[Before-and-after change data]
■ ■ ■
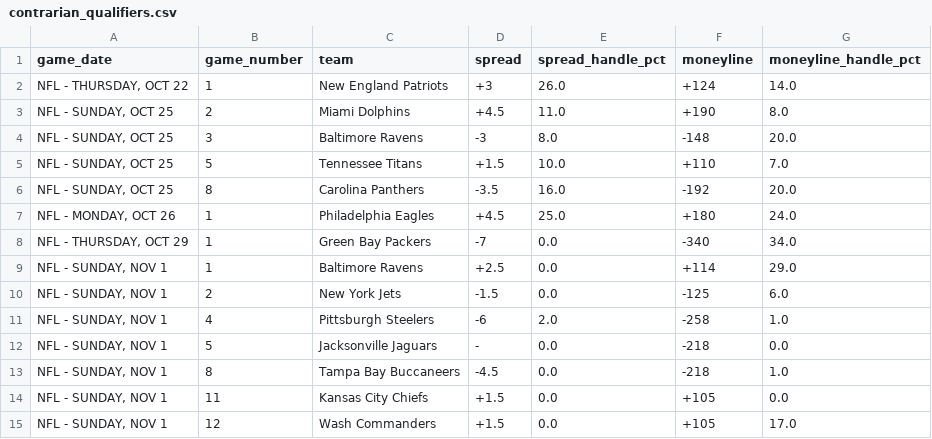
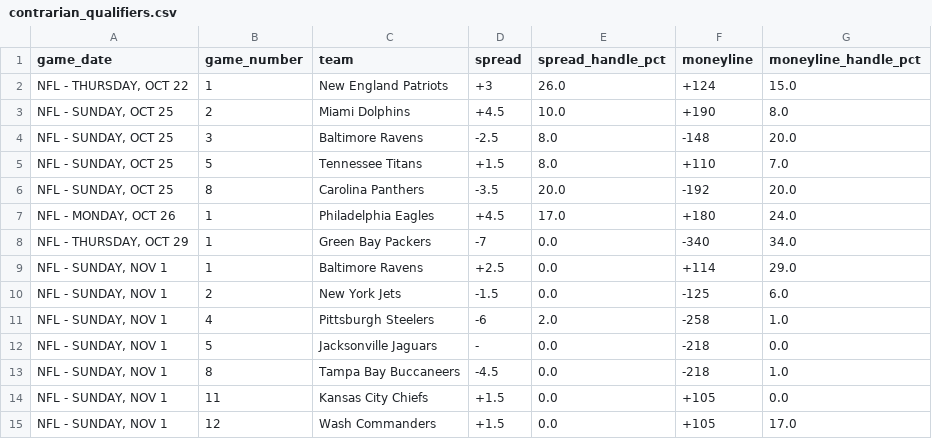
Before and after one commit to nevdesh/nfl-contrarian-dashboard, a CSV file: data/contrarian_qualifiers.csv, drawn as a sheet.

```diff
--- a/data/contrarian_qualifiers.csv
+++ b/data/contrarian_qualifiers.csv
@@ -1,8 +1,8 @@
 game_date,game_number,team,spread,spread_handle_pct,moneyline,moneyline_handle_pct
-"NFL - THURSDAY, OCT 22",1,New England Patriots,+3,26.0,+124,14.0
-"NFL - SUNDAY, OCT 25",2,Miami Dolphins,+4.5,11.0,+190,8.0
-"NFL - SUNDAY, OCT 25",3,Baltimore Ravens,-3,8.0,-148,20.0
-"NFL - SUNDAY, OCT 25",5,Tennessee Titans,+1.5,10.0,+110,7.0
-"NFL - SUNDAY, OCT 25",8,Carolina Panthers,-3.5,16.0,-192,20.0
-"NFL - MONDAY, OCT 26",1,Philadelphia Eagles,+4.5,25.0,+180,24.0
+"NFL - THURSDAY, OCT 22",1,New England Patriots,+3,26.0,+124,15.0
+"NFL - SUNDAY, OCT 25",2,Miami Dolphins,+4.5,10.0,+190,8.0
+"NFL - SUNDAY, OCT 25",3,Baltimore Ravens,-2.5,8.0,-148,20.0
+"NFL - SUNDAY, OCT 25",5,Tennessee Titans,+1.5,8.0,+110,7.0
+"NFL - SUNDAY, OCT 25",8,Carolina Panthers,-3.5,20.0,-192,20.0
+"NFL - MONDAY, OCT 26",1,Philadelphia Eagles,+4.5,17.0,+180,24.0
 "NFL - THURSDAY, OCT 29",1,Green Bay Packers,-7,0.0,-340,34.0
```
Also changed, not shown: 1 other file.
■ ■ ■
* **What is being asked**: Leaving every picture out, output the data exactly as it stands.

* **Result for this exercise**:
Before and after one commit to nevdesh/nfl-contrarian-dashboard, a CSV file: data/contrarian_qualifiers.csv, drawn as a sheet.

```diff
--- a/data/contrarian_qualifiers.csv
+++ b/data/contrarian_qualifiers.csv
@@ -1,8 +1,8 @@
 game_date,game_number,team,spread,spread_handle_pct,moneyline,moneyline_handle_pct
-"NFL - THURSDAY, OCT 22",1,New England Patriots,+3,26.0,+124,14.0
-"NFL - SUNDAY, OCT 25",2,Miami Dolphins,+4.5,11.0,+190,8.0
-"NFL - SUNDAY, OCT 25",3,Baltimore Ravens,-3,8.0,-148,20.0
-"NFL - SUNDAY, OCT 25",5,Tennessee Titans,+1.5,10.0,+110,7.0
-"NFL - SUNDAY, OCT 25",8,Carolina Panthers,-3.5,16.0,-192,20.0
-"NFL - MONDAY, OCT 26",1,Philadelphia Eagles,+4.5,25.0,+180,24.0
+"NFL - THURSDAY, OCT 22",1,New England Patriots,+3,26.0,+124,15.0
+"NFL - SUNDAY, OCT 25",2,Miami Dolphins,+4.5,10.0,+190,8.0
+"NFL - SUNDAY, OCT 25",3,Baltimore Ravens,-2.5,8.0,-148,20.0
+"NFL - SUNDAY, OCT 25",5,Tennessee Titans,+1.5,8.0,+110,7.0
+"NFL - SUNDAY, OCT 25",8,Carolina Panthers,-3.5,20.0,-192,20.0
+"NFL - MONDAY, OCT 26",1,Philadelphia Eagles,+4.5,17.0,+180,24.0
 "NFL - THURSDAY, OCT 29",1,Green Bay Packers,-7,0.0,-340,34.0
```
Also changed, not shown: 1 other file.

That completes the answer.